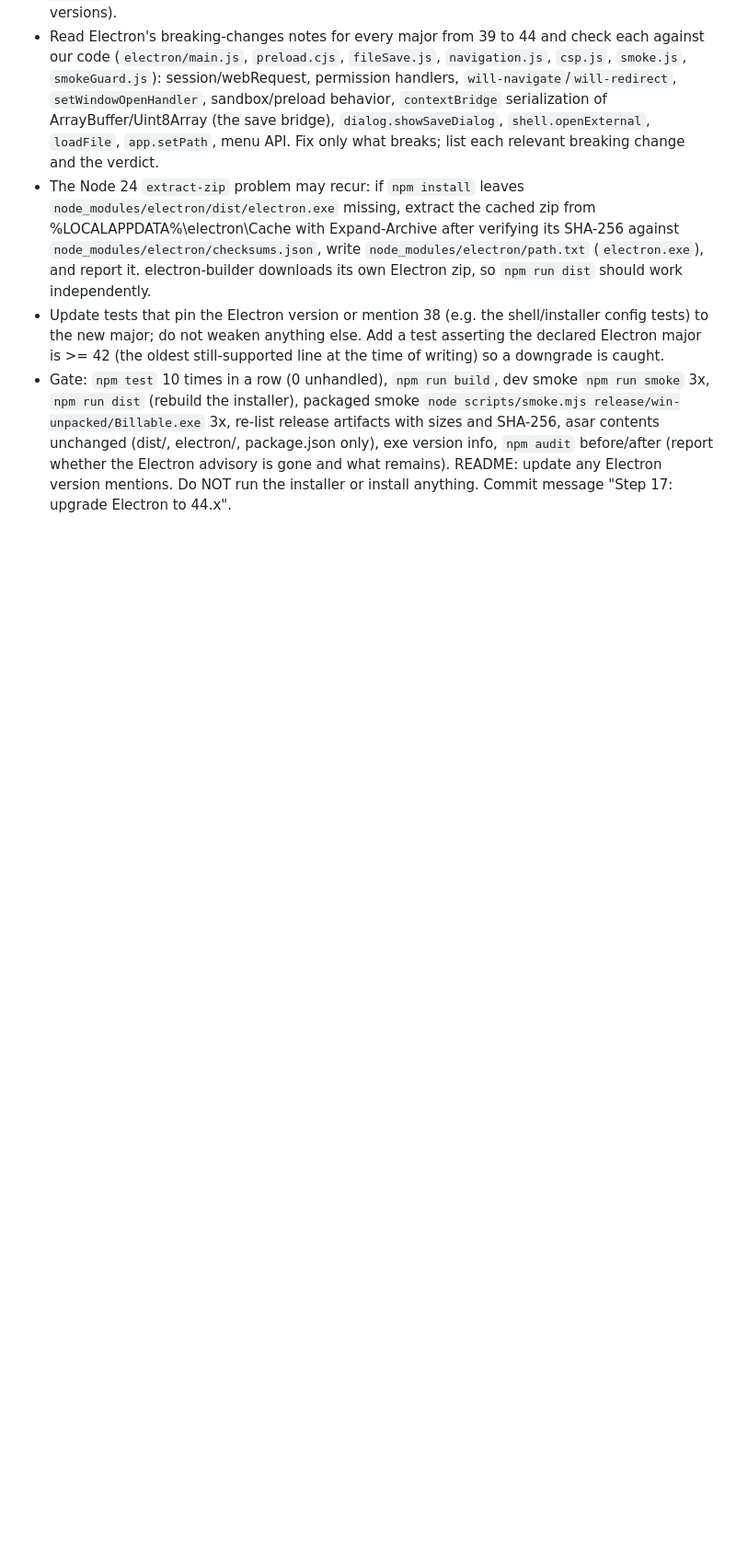
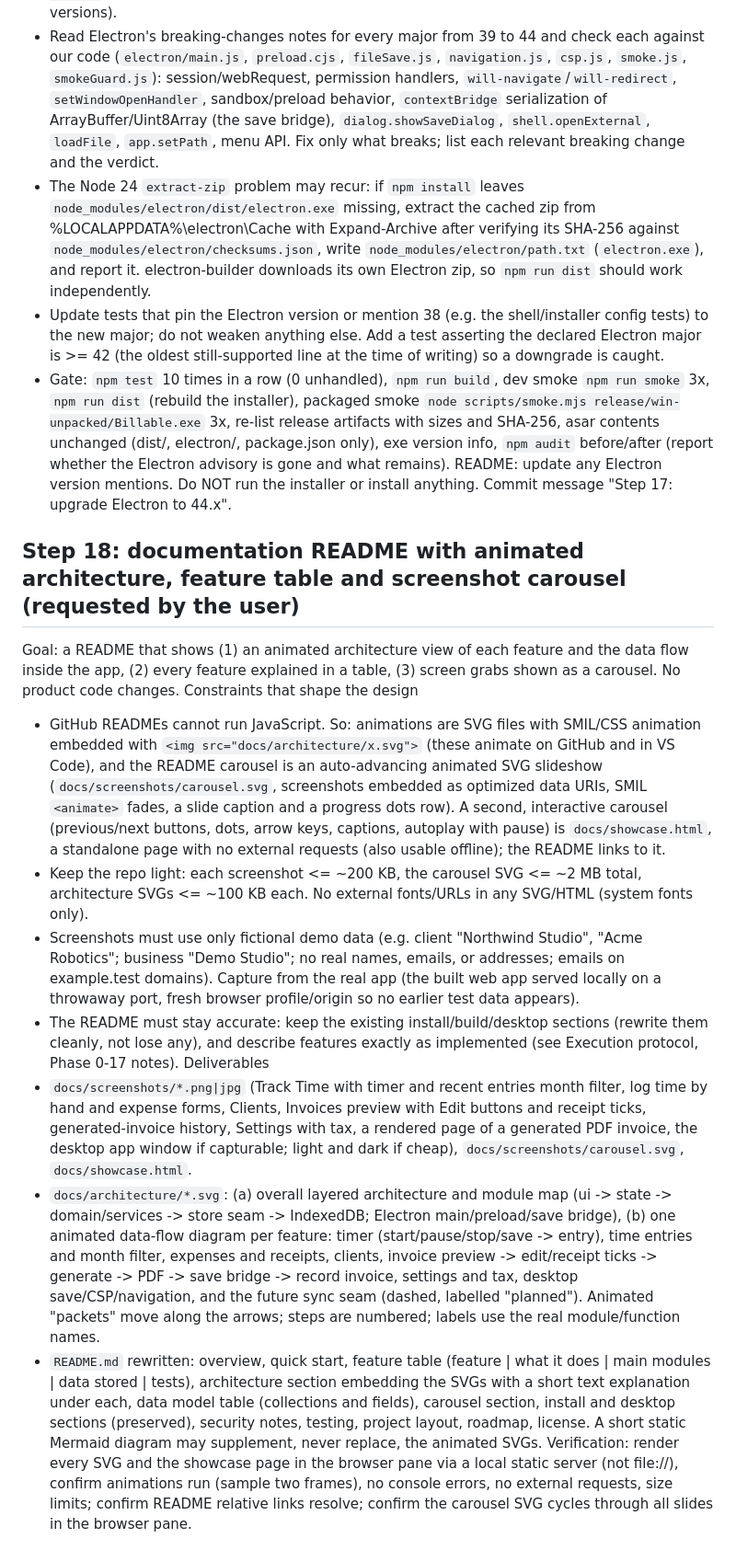
Before and after one commit to patel24kishan/billable-app, a Markdown page: plan.md, the part around the change. Shown at 92% size. Drawn GitHub-style; blank space fills up the shorter version.

Commit message:
Plan Step 18: documentation README with animated architecture and screenshot carousel
Co-Authored-By: Claude Sonnet 5.5 <noreply@anthropic.com>

```diff
--- a/plan.md
+++ b/plan.md
@@ -214,3 +214,16 @@ Why: Electron 38 is end-of-life and `npm audit` reports a high-severity advisory
 - The Node 24 `extract-zip` problem may recur: if `npm install` leaves `node_modules/electron/dist/electron.exe` missing, extract the cached zip from %LOCALAPPDATA%\electron\Cache with Expand-Archive after verifying its SHA-256 against `node_modules/electron/checksums.json`, write `node_modules/electron/path.txt` (`electron.exe`), and report it. electron-builder downloads its own Electron zip, so `npm run dist` should work independently.
 - Update tests that pin the Electron version or mention 38 (e.g. the shell/installer config tests) to the new major; do not weaken anything else. Add a test asserting the declared Electron major is >= 42 (the oldest still-supported line at the time of writing) so a downgrade is caught.
 - Gate: `npm test` 10 times in a row (0 unhandled), `npm run build`, dev smoke `npm run smoke` 3x, `npm run dist` (rebuild the installer), packaged smoke `node scripts/smoke.mjs release/win-unpacked/Billable.exe` 3x, re-list release artifacts with sizes and SHA-256, asar contents unchanged (dist/, electron/, package.json only), exe version info, `npm audit` before/after (report whether the Electron advisory is gone and what remains). README: update any Electron version mentions. Do NOT run the installer or install anything. Commit message "Step 17: upgrade Electron to 44.x".
+
+## Step 18: documentation README with animated architecture, feature table and screenshot carousel (requested by the user)
+Goal: a README that shows (1) an animated architecture view of each feature and the data flow inside the app, (2) every feature explained in a table, (3) screen grabs shown as a carousel. No product code changes.
+Constraints that shape the design
+- GitHub READMEs cannot run JavaScript. So: animations are SVG files with SMIL/CSS animation embedded with `<img src="docs/architecture/x.svg">` (these animate on GitHub and in VS Code), and the README carousel is an auto-advancing animated SVG slideshow (`docs/screenshots/carousel.svg`, screenshots embedded as optimized data URIs, SMIL `<animate>` fades, a slide caption and a progress dots row). A second, interactive carousel (previous/next buttons, dots, arrow keys, captions, autoplay with pause) is `docs/showcase.html`, a standalone page with no external requests (also usable offline); the README links to it.
+- Keep the repo light: each screenshot <= ~200 KB, the carousel SVG <= ~2 MB total, architecture SVGs <= ~100 KB each. No external fonts/URLs in any SVG/HTML (system fonts only).
+- Screenshots must use only fictional demo data (e.g. client "Northwind Studio", "Acme Robotics"; business "Demo Studio"; no real names, emails, or addresses; emails on example.test domains). Capture from the real app (the built web app served locally on a throwaway port, fresh browser profile/origin so no earlier test data appears).
+- The README must stay accurate: keep the existing install/build/desktop sections (rewrite them cleanly, not lose any), and describe features exactly as implemented (see Execution protocol, Phase 0-17 notes).
+Deliverables
+- `docs/screenshots/*.png|jpg` (Track Time with timer and recent entries month filter, log time by hand and expense forms, Clients, Invoices preview with Edit buttons and receipt ticks, generated-invoice history, Settings with tax, a rendered page of a generated PDF invoice, the desktop app window if capturable; light and dark if cheap), `docs/screenshots/carousel.svg`, `docs/showcase.html`.
+- `docs/architecture/*.svg`: (a) overall layered architecture and module map (ui -> state -> domain/services -> store seam -> IndexedDB; Electron main/preload/save bridge), (b) one animated data-flow diagram per feature: timer (start/pause/stop/save -> entry), time entries and month filter, expenses and receipts, clients, invoice preview -> edit/receipt ticks -> generate -> PDF -> save bridge -> record invoice, settings and tax, desktop save/CSP/navigation, and the future sync seam (dashed, labelled "planned"). Animated "packets" move along the arrows; steps are numbered; labels use the real module/function names.
+- `README.md` rewritten: overview, quick start, feature table (feature | what it does | main modules | data stored | tests), architecture section embedding the SVGs with a short text explanation under each, data model table (collections and fields), carousel section, install and desktop sections (preserved), security notes, testing, project layout, roadmap, license. A short static Mermaid diagram may supplement, never replace, the animated SVGs.
+Verification: render every SVG and the showcase page in the browser pane via a local static server (not file://), confirm animations run (sample two frames), no console errors, no external requests, size limits; confirm README relative links resolve; confirm the carousel SVG cycles through all slides in the browser pane.
```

Exercise details
Write the material above out again exactly. Omit every image.

Exercise answer
Before and after one commit to patel24kishan/billable-app, a Markdown page: plan.md, the part around the change. Shown at 92% size. Drawn GitHub-style; blank space fills up the shorter version.

Commit message:
Plan Step 18: documentation README with animated architecture and screenshot carousel
Co-Authored-By: Claude Sonnet 5.5 <noreply@anthropic.com>

```diff
--- a/plan.md
+++ b/plan.md
@@ -214,3 +214,16 @@ Why: Electron 38 is end-of-life and `npm audit` reports a high-severity advisory
 - The Node 24 `extract-zip` problem may recur: if `npm install` leaves `node_modules/electron/dist/electron.exe` missing, extract the cached zip from %LOCALAPPDATA%\electron\Cache with Expand-Archive after verifying its SHA-256 against `node_modules/electron/checksums.json`, write `node_modules/electron/path.txt` (`electron.exe`), and report it. electron-builder downloads its own Electron zip, so `npm run dist` should work independently.
 - Update tests that pin the Electron version or mention 38 (e.g. the shell/installer config tests) to the new major; do not weaken anything else. Add a test asserting the declared Electron major is >= 42 (the oldest still-supported line at the time of writing) so a downgrade is caught.
 - Gate: `npm test` 10 times in a row (0 unhandled), `npm run build`, dev smoke `npm run smoke` 3x, `npm run dist` (rebuild the installer), packaged smoke `node scripts/smoke.mjs release/win-unpacked/Billable.exe` 3x, re-list release artifacts with sizes and SHA-256, asar contents unchanged (dist/, electron/, package.json only), exe version info, `npm audit` before/after (report whether the Electron advisory is gone and what remains). README: update any Electron version mentions. Do NOT run the installer or install anything. Commit message "Step 17: upgrade Electron to 44.x".
+
+## Step 18: documentation README with animated architecture, feature table and screenshot carousel (requested by the user)
+Goal: a README that shows (1) an animated architecture view of each feature and the data flow inside the app, (2) every feature explained in a table, (3) screen grabs shown as a carousel. No product code changes.
+Constraints that shape the design
+- GitHub READMEs cannot run JavaScript. So: animations are SVG files with SMIL/CSS animation embedded with `<img src="docs/architecture/x.svg">` (these animate on GitHub and in VS Code), and the README carousel is an auto-advancing animated SVG slideshow (`docs/screenshots/carousel.svg`, screenshots embedded as optimized data URIs, SMIL `<animate>` fades, a slide caption and a progress dots row). A second, interactive carousel (previous/next buttons, dots, arrow keys, captions, autoplay with pause) is `docs/showcase.html`, a standalone page with no external requests (also usable offline); the README links to it.
+- Keep the repo light: each screenshot <= ~200 KB, the carousel SVG <= ~2 MB total, architecture SVGs <= ~100 KB each. No external fonts/URLs in any SVG/HTML (system fonts only).
+- Screenshots must use only fictional demo data (e.g. client "Northwind Studio", "Acme Robotics"; business "Demo Studio"; no real names, emails, or addresses; emails on example.test domains). Capture from the real app (the built web app served locally on a throwaway port, fresh browser profile/origin so no earlier test data appears).
+- The README must stay accurate: keep the existing install/build/desktop sections (rewrite them cleanly, not lose any), and describe features exactly as implemented (see Execution protocol, Phase 0-17 notes).
+Deliverables
+- `docs/screenshots/*.png|jpg` (Track Time with timer and recent entries month filter, log time by hand and expense forms, Clients, Invoices preview with Edit buttons and receipt ticks, generated-invoice history, Settings with tax, a rendered page of a generated PDF invoice, the desktop app window if capturable; light and dark if cheap), `docs/screenshots/carousel.svg`, `docs/showcase.html`.
+- `docs/architecture/*.svg`: (a) overall layered architecture and module map (ui -> state -> domain/services -> store seam -> IndexedDB; Electron main/preload/save bridge), (b) one animated data-flow diagram per feature: timer (start/pause/stop/save -> entry), time entries and month filter, expenses and receipts, clients, invoice preview -> edit/receipt ticks -> generate -> PDF -> save bridge -> record invoice, settings and tax, desktop save/CSP/navigation, and the future sync seam (dashed, labelled "planned"). Animated "packets" move along the arrows; steps are numbered; labels use the real module/function names.
+- `README.md` rewritten: overview, quick start, feature table (feature | what it does | main modules | data stored | tests), architecture section embedding the SVGs with a short text explanation under each, data model table (collections and fields), carousel section, install and desktop sections (preserved), security notes, testing, project layout, roadmap, license. A short static Mermaid diagram may supplement, never replace, the animated SVGs.
+Verification: render every SVG and the showcase page in the browser pane via a local static server (not file://), confirm animations run (sample two frames), no console errors, no external requests, size limits; confirm README relative links resolve; confirm the carousel SVG cycles through all slides in the browser pane.
```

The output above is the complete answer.